▸ TO DO: Gather every line in the records below that contains the word "github".
=== Section Start ===
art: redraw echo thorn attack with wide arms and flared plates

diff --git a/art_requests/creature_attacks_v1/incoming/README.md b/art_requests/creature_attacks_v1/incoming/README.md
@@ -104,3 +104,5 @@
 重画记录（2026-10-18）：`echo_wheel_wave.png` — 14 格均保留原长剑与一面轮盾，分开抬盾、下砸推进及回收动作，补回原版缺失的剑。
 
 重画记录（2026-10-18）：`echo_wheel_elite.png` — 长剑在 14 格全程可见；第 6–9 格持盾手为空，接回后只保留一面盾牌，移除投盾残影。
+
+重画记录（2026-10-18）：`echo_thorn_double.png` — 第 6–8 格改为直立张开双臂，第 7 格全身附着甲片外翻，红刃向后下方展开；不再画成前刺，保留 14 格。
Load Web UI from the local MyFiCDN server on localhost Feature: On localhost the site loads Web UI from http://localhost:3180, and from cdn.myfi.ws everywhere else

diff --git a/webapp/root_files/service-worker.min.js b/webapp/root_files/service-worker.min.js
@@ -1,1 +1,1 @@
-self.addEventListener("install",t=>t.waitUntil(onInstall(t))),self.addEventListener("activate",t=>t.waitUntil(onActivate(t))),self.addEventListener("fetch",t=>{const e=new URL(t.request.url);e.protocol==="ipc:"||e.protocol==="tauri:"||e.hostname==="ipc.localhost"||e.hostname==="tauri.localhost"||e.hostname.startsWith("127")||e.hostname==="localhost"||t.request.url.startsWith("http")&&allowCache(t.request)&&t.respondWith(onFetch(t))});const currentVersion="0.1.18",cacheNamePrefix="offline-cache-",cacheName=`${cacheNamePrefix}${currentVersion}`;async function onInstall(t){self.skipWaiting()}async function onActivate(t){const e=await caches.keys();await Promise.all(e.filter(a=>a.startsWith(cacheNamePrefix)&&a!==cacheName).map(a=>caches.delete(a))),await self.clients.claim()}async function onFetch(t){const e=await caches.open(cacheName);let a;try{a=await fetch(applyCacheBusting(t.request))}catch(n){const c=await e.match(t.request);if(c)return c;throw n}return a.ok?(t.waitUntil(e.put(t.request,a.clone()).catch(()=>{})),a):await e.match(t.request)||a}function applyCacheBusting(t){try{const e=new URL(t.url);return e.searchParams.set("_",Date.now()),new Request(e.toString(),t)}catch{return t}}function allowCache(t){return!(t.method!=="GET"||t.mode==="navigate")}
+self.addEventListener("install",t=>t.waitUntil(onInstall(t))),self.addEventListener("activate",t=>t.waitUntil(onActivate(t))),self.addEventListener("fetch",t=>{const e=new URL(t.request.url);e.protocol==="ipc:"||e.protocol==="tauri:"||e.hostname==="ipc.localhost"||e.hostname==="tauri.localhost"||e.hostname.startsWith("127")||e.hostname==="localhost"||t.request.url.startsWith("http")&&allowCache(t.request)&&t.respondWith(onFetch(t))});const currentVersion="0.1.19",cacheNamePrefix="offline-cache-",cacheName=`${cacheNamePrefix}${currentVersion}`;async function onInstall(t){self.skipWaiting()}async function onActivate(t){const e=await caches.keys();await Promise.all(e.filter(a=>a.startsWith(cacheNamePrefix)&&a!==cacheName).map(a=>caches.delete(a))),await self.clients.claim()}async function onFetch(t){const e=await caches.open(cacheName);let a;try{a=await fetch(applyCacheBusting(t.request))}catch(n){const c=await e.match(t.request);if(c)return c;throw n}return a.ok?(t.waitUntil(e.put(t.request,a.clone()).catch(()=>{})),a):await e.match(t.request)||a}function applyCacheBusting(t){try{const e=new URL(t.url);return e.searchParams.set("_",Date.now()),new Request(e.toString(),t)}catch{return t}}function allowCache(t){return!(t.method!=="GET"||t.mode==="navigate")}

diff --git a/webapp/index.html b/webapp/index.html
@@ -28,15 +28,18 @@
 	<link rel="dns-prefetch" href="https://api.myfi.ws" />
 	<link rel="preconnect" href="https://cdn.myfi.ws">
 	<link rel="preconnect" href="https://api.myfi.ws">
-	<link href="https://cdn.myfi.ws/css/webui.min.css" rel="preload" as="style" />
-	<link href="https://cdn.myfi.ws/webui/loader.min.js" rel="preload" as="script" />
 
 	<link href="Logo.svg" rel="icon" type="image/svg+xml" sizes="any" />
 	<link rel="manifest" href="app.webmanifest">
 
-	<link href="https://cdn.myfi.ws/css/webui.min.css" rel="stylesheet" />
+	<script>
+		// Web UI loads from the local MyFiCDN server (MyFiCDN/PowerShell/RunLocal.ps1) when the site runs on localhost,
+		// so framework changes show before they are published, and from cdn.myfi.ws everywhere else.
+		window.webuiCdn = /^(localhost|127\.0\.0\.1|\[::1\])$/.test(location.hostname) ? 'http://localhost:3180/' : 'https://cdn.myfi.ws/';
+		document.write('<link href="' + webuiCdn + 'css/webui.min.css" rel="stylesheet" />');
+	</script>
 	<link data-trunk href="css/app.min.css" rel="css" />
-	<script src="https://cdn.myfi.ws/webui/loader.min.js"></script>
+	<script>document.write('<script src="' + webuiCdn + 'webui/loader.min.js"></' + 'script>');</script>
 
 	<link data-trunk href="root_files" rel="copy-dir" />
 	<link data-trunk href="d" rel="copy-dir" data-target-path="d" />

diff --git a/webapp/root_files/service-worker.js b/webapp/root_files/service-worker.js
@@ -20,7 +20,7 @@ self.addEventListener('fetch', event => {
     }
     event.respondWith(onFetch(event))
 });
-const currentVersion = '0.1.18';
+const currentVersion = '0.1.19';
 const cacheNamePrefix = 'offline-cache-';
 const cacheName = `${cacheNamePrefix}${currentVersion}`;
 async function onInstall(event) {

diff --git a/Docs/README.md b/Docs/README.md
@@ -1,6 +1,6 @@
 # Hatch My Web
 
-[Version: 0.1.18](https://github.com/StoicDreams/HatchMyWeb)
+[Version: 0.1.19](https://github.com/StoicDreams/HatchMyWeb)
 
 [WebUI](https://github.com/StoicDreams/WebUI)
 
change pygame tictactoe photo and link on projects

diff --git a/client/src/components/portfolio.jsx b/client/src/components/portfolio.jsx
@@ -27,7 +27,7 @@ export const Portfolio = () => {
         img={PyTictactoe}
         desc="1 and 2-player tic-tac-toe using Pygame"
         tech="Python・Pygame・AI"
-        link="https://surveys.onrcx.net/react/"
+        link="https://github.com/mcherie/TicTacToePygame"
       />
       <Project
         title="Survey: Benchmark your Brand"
=== Section End ===
▸ RESULT FOR THIS TASK:
-[Version: 0.1.18](https://github.com/StoicDreams/HatchMyWeb)
+[Version: 0.1.19](https://github.com/StoicDreams/HatchMyWeb)
 [WebUI](https://github.com/StoicDreams/WebUI)
+        link="https://github.com/mcherie/TicTacToePygame"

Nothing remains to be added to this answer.